One of the most impressive stats of Sunday’s ePower/TTXGP race was that the electric motorcycles in the race were running about 10 seconds faster than they did last year. The bikes do continue to improve, even with the new 250kg maximum weight limit. The race distance was also shortened by 5 miles to allow the bikes to perform optimally with fewer batteries. Battery life and weight are still the main drawbacks. The company that develops a highly efficient, powerful and lightweight battery for EV’s stands to make a killing.
Although Mission’s glorious debut eclipsed the performance of all the other teams, here is how the rest of the field fared:
eCRP’s featherweight 8.8KwH machines fared quite well against the considerably more powerful leaders ahead of them. AMA Pro Racer Shelina Moreda dropped 8 seconds from her best time in Friday’s practice to her best lap time in the race. Considering this was her first time ever riding an electric motorcycle, and that she rides a much faster gas bike for a living, she’ll only continue to get faster. Her teammate Alessandro Branetti, though very familiar with the eCRP, was new to Laguna Seca. Considering how difficult this track can be for newbies, and how much more powerful the competition was, Branetti performed admirably.
I spoke with Richard Hatfield briefly, and he pointed out that although he was frustrated by Mission’s success, all the bikes were much faster than last year, including his. He has developed a new motor for the Lightning, no longer adapting a bike around the EV1. The new motor consists of stator and rotor from Remy within a housing he designed. He developed the motor housing to be a stress member of the frame, like Ducati does. This saves weight, and he’s gotten the bike down to 524 lbs. He suspects the Mission R weighs 550 lbs. Hatfield stated they have not had as much track time with the new bike as their competitors have had with theirs.
So I’m sure we can see them improve as the season progresses. After all, Lightning has been building electric motorcycles since at least 2006, when I saw their converted Yamaha R1 at the Maker Faire. Hatfield also told me they were able to bring the bike to a top speed of 137mph during practice, but shortened the gearing for the race to improve acceleration. He hasn’t measured the bike’s KwH yet, but it has 450 amps at 415 volts, giving the bike about 180 Kw.
Because you’ve already seen great pictures of Brammo’s Steve Atlas in action, and it wouldn’t be Laguna Seca without the Brammo Babes, I felt this photo would be best. Here the Brammo Babes pose with the owner and the sales manager of the world’s biggest EV dealership, Hollywood Electrics. Brammo’s Adrian Stewart told me that although their bike was lighter, clearly that is not enough to beat Mission and Czysz. We’re looking forward to seeing how much of an advantage their 6-speed gearbox can bring once that’s “engaged“.

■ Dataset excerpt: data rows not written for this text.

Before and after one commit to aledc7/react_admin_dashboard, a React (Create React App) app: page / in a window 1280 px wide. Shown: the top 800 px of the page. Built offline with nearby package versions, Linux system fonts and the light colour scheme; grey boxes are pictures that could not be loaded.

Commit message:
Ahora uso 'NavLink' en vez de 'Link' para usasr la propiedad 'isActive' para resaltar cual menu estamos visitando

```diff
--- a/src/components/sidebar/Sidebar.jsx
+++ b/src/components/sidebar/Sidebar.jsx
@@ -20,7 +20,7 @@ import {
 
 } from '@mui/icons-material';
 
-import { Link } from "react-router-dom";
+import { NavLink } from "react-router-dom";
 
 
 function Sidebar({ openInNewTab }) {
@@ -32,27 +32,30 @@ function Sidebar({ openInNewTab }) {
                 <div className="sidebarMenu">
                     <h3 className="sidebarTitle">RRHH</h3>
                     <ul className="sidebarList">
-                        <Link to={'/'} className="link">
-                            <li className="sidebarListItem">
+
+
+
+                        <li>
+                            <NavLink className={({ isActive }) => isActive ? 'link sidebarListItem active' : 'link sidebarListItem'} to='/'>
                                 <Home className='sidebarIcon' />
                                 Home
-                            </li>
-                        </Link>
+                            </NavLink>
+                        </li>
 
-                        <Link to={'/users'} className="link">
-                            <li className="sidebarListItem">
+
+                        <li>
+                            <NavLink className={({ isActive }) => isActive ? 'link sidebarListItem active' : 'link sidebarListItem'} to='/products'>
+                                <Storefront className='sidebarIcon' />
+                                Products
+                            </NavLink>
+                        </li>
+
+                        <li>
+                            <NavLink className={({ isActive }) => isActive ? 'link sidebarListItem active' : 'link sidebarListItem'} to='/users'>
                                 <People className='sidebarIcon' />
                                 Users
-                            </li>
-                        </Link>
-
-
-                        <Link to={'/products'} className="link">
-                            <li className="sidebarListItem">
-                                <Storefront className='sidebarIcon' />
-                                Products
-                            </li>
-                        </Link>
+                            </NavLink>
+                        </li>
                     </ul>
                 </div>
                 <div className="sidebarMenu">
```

After the race, Münch’s Matthias Himmelmann looks on as eCRP’s Shelina Moreda poses for the cameras with CRP’s Sales & Marketing Director Livia Cevolini. Münch Racing has beat CRP last year in the final race at Albacete. This year, it was a close race and it seems the .6 KwH and significant weight advantages enjoyed by the smaller CRP racer Branetti held Himmelmann at bay.

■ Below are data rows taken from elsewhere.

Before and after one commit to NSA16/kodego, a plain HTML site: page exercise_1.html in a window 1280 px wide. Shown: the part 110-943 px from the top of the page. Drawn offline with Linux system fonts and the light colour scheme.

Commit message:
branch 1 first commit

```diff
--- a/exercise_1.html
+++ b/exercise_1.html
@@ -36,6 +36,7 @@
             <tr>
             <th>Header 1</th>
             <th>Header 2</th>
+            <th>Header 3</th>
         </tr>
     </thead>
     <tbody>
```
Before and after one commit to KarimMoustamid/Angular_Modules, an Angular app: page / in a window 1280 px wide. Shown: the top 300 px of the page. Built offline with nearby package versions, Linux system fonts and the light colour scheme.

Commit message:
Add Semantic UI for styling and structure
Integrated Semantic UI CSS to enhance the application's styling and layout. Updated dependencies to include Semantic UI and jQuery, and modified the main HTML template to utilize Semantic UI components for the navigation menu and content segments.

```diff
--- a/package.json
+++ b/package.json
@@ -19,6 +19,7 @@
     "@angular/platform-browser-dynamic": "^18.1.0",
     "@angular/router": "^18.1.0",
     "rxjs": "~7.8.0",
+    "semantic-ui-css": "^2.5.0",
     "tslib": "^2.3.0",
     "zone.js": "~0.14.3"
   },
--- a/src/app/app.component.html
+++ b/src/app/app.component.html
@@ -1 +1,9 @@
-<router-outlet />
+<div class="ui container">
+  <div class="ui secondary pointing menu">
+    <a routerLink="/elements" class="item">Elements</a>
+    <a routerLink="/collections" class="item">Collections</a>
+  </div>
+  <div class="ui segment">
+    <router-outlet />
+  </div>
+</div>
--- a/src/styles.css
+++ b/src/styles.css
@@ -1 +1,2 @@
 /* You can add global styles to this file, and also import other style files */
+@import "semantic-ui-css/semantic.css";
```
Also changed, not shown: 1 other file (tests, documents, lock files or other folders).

The Moto Electra team was able to get the bike to Thunderstruck and back for a fresh motor just in time for Saturday’s Qualifying Practice. Thad explained to me that last year’s bike had used an Atlas Featherbed frame, making it more authentically vintage. But this year they had Framecrafters build them a custom frame, to save weight.
LGN intrigued me not only because they are the only Spanish team involved in electric motorcycle racing, but also for their interesting KERS (Kinetic Energy Recovery System). They explained to me that this unusual front end also incorporates a KERS. I will attempt to get more information from them to give this unusual machine the attention it deserves.

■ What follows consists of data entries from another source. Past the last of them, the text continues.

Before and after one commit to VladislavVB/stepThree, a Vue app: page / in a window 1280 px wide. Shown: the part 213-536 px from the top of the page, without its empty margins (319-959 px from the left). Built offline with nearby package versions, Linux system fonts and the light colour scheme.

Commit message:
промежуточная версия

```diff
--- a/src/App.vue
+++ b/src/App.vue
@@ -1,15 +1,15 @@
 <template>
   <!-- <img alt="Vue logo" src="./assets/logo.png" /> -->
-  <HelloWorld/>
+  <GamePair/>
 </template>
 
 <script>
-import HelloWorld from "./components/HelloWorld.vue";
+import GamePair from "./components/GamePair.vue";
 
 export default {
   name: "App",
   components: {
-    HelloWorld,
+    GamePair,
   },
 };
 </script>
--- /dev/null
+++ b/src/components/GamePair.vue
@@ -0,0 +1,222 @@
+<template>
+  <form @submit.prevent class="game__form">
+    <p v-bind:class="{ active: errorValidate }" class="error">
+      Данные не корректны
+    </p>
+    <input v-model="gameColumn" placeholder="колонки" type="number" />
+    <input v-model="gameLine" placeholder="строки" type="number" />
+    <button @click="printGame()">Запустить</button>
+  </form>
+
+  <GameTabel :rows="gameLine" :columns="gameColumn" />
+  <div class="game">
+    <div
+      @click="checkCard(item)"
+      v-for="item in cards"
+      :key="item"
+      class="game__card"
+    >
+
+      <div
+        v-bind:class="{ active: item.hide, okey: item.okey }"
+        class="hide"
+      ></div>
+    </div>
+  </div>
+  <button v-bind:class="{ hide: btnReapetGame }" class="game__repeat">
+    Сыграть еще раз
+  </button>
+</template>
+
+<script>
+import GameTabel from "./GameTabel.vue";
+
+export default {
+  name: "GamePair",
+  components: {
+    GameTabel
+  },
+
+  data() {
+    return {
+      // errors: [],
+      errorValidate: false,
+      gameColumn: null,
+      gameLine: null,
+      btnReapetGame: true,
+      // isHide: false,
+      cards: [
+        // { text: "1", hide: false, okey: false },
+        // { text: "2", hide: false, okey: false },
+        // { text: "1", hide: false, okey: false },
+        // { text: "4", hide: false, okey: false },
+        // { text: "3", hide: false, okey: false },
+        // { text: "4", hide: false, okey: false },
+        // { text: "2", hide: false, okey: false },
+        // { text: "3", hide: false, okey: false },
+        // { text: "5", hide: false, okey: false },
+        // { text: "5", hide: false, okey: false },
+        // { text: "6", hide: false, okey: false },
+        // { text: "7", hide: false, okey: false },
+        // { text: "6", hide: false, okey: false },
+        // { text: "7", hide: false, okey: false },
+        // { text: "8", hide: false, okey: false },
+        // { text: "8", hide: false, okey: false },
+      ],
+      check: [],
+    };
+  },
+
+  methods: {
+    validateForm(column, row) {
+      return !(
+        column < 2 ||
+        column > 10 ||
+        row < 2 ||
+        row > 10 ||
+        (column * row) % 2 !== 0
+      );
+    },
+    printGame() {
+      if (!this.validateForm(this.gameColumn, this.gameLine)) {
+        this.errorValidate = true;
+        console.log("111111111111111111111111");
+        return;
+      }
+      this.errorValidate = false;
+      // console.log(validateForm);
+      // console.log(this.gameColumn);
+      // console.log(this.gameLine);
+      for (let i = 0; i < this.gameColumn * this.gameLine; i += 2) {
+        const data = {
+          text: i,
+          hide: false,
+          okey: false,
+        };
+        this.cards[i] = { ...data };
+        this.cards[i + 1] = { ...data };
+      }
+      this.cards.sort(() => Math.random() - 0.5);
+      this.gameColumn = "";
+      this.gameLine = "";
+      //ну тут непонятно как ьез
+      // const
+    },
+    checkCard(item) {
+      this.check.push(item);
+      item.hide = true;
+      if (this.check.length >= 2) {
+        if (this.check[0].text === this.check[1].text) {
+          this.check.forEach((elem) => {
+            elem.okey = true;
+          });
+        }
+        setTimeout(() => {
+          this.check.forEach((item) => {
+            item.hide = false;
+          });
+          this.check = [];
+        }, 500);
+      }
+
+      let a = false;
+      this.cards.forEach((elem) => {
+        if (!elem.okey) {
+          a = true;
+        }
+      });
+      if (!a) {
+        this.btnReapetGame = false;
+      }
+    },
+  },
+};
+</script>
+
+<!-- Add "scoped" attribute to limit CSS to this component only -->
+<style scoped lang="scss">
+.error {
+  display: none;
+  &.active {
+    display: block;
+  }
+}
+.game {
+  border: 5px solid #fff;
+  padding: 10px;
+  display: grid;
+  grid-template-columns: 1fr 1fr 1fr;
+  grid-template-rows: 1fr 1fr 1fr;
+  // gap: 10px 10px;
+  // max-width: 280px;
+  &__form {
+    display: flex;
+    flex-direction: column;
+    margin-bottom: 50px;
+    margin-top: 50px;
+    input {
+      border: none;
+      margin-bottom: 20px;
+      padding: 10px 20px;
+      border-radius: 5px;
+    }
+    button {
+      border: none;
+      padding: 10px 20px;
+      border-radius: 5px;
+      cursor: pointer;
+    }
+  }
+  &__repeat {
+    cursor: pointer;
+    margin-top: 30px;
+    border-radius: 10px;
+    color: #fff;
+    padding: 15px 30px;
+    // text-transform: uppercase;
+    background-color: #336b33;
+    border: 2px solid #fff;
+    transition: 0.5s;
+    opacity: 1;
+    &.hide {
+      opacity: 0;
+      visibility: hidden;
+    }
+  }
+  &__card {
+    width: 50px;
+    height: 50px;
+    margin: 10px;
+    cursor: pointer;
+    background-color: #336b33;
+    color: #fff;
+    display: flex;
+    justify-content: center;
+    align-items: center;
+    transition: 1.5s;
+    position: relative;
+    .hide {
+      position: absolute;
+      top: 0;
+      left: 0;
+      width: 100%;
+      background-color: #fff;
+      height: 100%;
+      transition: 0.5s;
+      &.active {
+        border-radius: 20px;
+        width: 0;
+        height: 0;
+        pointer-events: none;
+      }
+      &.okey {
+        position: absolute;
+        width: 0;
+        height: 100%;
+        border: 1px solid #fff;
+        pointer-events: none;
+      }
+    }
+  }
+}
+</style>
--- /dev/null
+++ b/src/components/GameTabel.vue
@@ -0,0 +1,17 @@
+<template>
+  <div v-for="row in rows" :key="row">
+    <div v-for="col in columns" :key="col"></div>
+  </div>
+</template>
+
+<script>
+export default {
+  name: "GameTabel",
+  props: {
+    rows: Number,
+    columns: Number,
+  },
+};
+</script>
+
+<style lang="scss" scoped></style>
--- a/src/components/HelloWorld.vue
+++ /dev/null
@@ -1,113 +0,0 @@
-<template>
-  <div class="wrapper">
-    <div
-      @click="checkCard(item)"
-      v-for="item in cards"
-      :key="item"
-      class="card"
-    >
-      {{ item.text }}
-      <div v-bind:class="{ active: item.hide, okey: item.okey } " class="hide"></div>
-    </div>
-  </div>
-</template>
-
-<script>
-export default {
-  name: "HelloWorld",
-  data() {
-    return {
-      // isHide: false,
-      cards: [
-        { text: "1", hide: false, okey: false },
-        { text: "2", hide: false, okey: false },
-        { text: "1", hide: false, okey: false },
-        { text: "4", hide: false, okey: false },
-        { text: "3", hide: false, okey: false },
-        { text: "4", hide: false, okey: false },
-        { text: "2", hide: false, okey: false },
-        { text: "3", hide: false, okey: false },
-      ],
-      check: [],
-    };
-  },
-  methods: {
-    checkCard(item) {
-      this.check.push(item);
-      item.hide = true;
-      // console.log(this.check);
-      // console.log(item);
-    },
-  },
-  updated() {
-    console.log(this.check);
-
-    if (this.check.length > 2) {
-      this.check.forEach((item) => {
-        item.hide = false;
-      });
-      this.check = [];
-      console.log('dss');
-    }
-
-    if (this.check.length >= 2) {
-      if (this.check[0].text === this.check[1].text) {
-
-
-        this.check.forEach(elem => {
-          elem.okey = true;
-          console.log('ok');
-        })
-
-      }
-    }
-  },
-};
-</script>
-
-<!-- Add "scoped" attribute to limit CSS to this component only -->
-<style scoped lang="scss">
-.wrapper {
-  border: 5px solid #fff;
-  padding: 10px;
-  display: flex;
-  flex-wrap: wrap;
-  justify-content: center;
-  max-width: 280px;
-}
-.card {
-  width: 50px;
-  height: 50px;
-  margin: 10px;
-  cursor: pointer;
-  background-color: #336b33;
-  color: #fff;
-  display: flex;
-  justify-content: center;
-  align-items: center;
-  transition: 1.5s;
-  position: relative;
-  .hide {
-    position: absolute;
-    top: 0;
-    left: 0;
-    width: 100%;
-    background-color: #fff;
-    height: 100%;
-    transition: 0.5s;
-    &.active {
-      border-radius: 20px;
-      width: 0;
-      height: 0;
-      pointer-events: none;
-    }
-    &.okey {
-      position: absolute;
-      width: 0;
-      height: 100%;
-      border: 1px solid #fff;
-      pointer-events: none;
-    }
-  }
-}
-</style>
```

Zero’s Kenyon Kluge was unable to complete the race. The photo above is from Saturday’s Qualifying Practice, where Kluge also experienced problems. Sadly, VIR has cancelled the AMA/TTXGP race due to their own poor publicity. The Portland and Loudon rounds of TTXGP were also cancelled this year due to lack of entries. Without enough race entries, it’s not much of a race, so promoters have a difficult time justifying keeping TTXGP on their schedules. Thus, TTXGP is partnering with Brammo to make it easier than ever for racers to compete in this series. Read more here. I am now accepting sponsorship proposals for 2012, as I know I can do 1:50’s at Laguna Seca, and would gladly race an entire TTXGP season if I could. I won’t be as fast as Shelina Moreda, but I will certainly do my best.